Prime Minister Narendra Modi will inaugurate the Dhola-Sadiya bridge over the Lohit river — a tributary of Brahmaputra — on Friday. The bridge is considered the longest in India and will improve road connectivity between Assam and Arunachal Pradesh.
Incidentally, Friday will also mark the third anniversary of the Modi government and comes two days after the Assam government of Sarbananda Sonowal completed a year in office. Sonowal on Wednesday invited Modi to inaugurate India's longest bridge.
The bridge will be the fourth over Brahmaputra river after Saraighat, Kolia Bhomora and Bogibeel (nearing completion).
Here are the key details about the bridge and its significance in the context of improving connectivity in the North East. "The bridge will fill a huge connectivity gap that has existed in the region," IANS quoted a statement from the Ministry of Road Transport and Highways.
Built at a cost of Rs 2,096 crores, construction of the bridge began in 2010, when there was a Congress government at the Centre as well as in Assam.
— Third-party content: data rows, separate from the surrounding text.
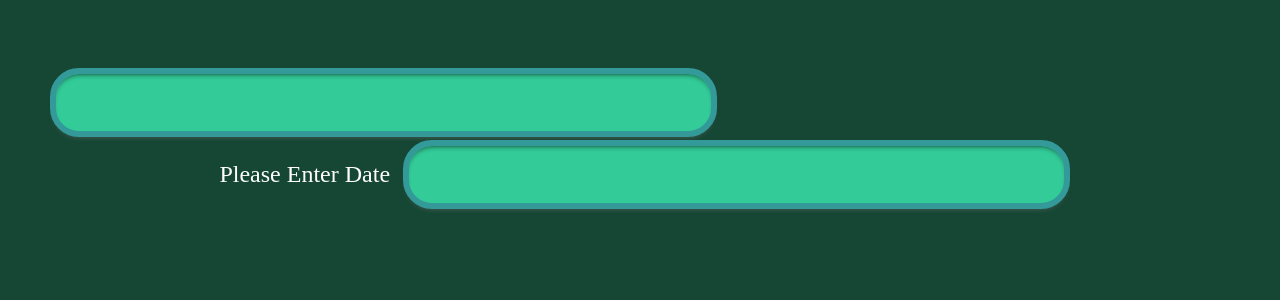
Repository: prajaktamore/Web-Based-Programming-3
Page: http://localhost/BinaryCalculator/Retention.jsp
These files come from the project's save history. The page is drawn as it stood at one moment and after the next save; the edit follows.
The browser window is 1280 px wide. The pictures show the whole page.
The page is served by Tomcat 9.

Above is the page before, as saved 2014-05-03 07:33:18.

After the next save:
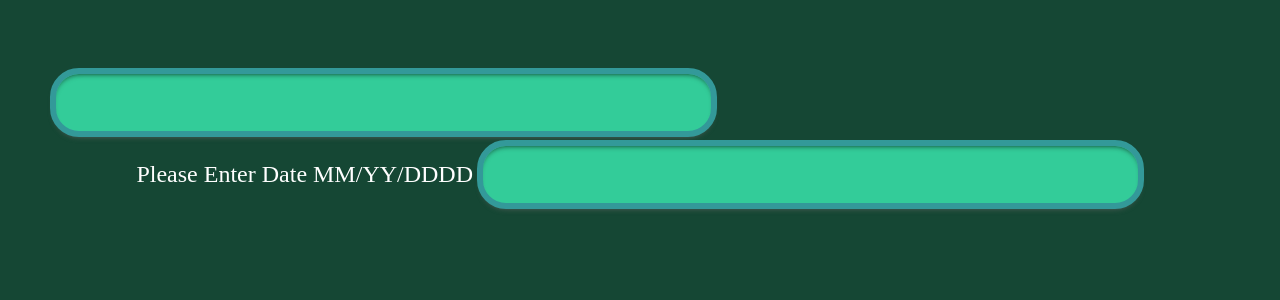
Saved 13 s later.
--- a/BinaryCalculator/WebContent/Retention.jsp
+++ b/BinaryCalculator/WebContent/Retention.jsp
@@ -57,7 +57,7 @@ function validateform1() {
   <table width="page" align="center" >
 
 					<tr>
-					  <td height="40" align="center"> <label style="color:#ffffff;font-size:24px" >Please Enter Date</label> </td>
+					  <td height="40" align="center"> <label style="color:#ffffff;font-size:24px" >Please Enter Date MM/YY/DDDD</label> </td>
              			 <td align="center"> <input id="r1" name="r1" type="text" style ="background: #33CC99; height:55px; width: 600px;text-align:right;font-size:35px; border-radius: 2em; border:6px solid #339999;border-radius:29px; color: #fff; padding-left: 1.5em; outline: none; box-shadow: 0 4px 6px -5px hsl(0, 0%, 40%), inset 0px 4px 6px -5px hsl(0, 0%, 2%)"/></td>
  					</tr>
   					<tr>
However, the groundwork for the project had begun in 2002, under the Atal Bihari Vajpayee government. (Watch the video below).
The project was constructed as part of a public-private partnership between the Ministry of Road Transport and Highways and a Vishakapatnam-based private construction company, Navayuga Engineering Company.
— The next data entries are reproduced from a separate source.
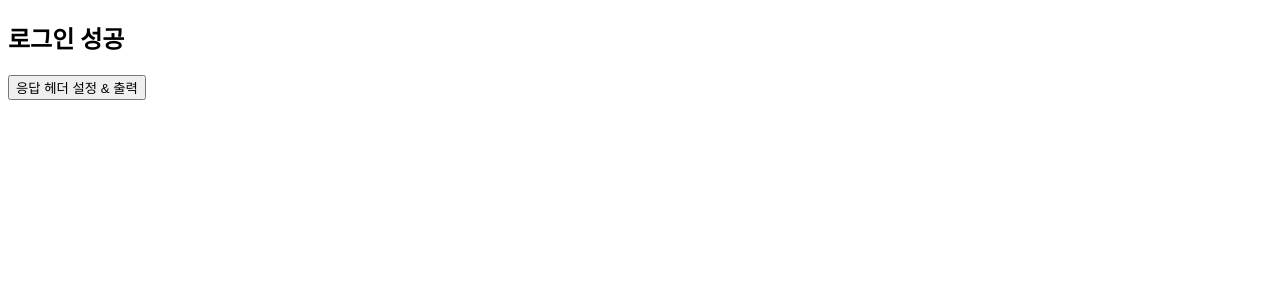
Repository: redi961/JSP_Studying
Page: http://localhost/MustHaveJSP/02_ImplicitObject/ResponseWelcome.jsp
These files come from the project's save history. The page is drawn as it stood at one moment and after a run of saves; the edit follows.
The browser window is 1280 px wide. The pictures show the whole page.
The page is served by Tomcat 9.

Above is the page before, as saved 2022-10-11 02:00:47.

After the next 2 saves:
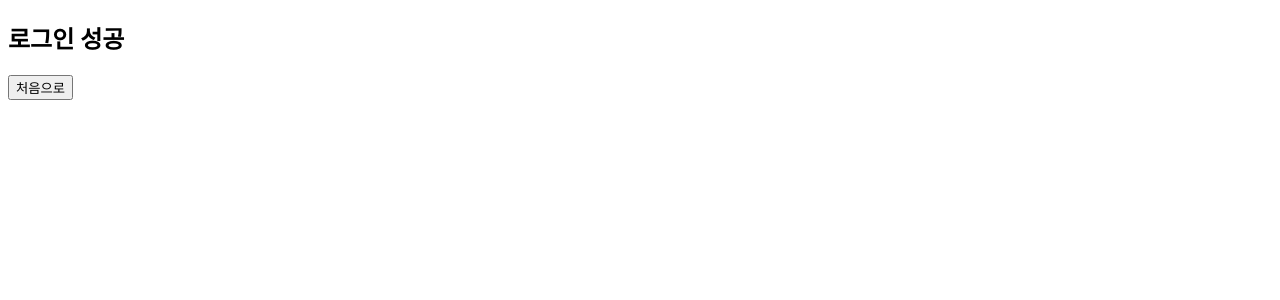
The 2 saves are shown as one change because they came seconds apart.
The last was saved 11 s later.
--- a/MustHaveJSP/src/main/webapp/02_ImplicitObject/ResponseWelcome.jsp
+++ b/MustHaveJSP/src/main/webapp/02_ImplicitObject/ResponseWelcome.jsp
@@ -7,7 +7,8 @@
 </head>
 <body>
 	<h2>로그인 성공</h2>
-	<form action="./ResponseMain.jsp" method="get">
-	<input type="submit" value="응답 헤더 설정 & 출력" />
+	<form action="./ResponseMain.jsp" method="post">
+	<input type="submit" value="처음으로" />
+	</form>
 </body>
 </html>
The 9.15 kilometre-long bridge is expected to be a boon to the residents of Sadiya, situated on the northern bank of Lohit, which has been isolated from the rest of the state, The Indian Express reported.
The bridge, which is 3.55 kilometre longer than Mumbai's Bandra-Worli Sea Link, is considered strategically located for two reasons.
Firstly, the bridge is close to Arunachal Pradesh — a frontier state bordering China.
The Indian Express report added that in the absence of the bridge, it would take eight to 10 hours for anyone to travel from Anjaw in eastern Arunachal Pradesh to Assam's Tinsukia or Dibrugarh. With the new bridge, Arunachal residents can reach Tinsukia and Dibrugarh faster.
The people of Sadiya too are happy about the development as they have to generally depend on ferries to travel to Dhola, which is situated on the southern bank of the river, from where they travel to Dibrugarh and Tinsukia.
“I am happy that we will have an architectural marvel in Sadiya that will be of some advantage to the army, but I am happier that it will solve a longstanding problem of the people of the sub-division. While the ferry ride between Dhola and Sadiya takes over two hours, by road it will now be a 30-minute ride. It will change our life, we will save a lot of time and energy every day,” Noren Sutia, a Sadiya resident told The Wire.
“Besides improving the life of the people of Sadiya, this bridge will change the economy of many remote parts of Arunachal," Prasanta Sagar Sangmai, Sadiya superintendent of police, told the publication.
The Ministry said the new bridge promises to usher in prosperity in the northeastern region and would provide efficient road connectivity to the remote and backward areas which have poor road infrastructure.
"This bridge will also give a major boost to overall economic development of the areas north of Brahmaputra in upper Assam and Arunachal Pradesh.
"It will also cater to the strategic requirements of the country in the border areas of Arunachal Pradesh, besides facilitating numerous hydro power projects coming up in the state," the statement added.
Secondly, the bridge will help the army convoys to cut their travel time by three to four hours.
The North East is militarily important in lieu of its long border with arch-rival China. With an Air Force base in Tezpur and important army units like the 181 Brigade and the 2 Mountain Division, which are placed in Assam, the bridge will be military significant at times of war.
This will help improve the operational mobility of men and materiel at the time of any war with China.
Notably, the bridge can withstand a military tank of at least 60 kilo-tonnes. Since northeast is in a high-seismic region, the bridge has been provided seismic buffers in all its 182 piers.
The benefit of the soon-to-be-inaugurated bridge can be gauged by the fact that in the absence of it, the army has to undertake over 10 hours of tedious journey on boat to reach eastern Arunachal Pradesh.
Notwithstanding the benefits that the common man will enjoy from the bridge, the Congress has criticised the BJP for appropriating the project.
Former chief minister Tarun Gogoi alleged on Wednesday that he is not being allowed to go to the site.
"They did not allow me to go to the bridge saying that it is because of security concerns and law and order issues. Am I a terrorist? Will I break the laws? Why are they not allowing me to visit the bridge?" questioned Gogoi, who himself enjoys 'Z Plus' security cover, reported PTI.
The Congress government had laid the foundation, carried out the construction and completed the bridge on Brahmaputra river but now the BJP was trying to take all the credit by inaugurating it with much fanfare, he said.
"It is like we planted a tree, nurtured it, but now they are eating the fruits. Let them. But can't I even come and see my tree?" asked the veteran Congress leader.
With inputs from agencies
Published Date: May 26, 2017 11:14 AM | Updated Date: May 26, 2017 16:25 PM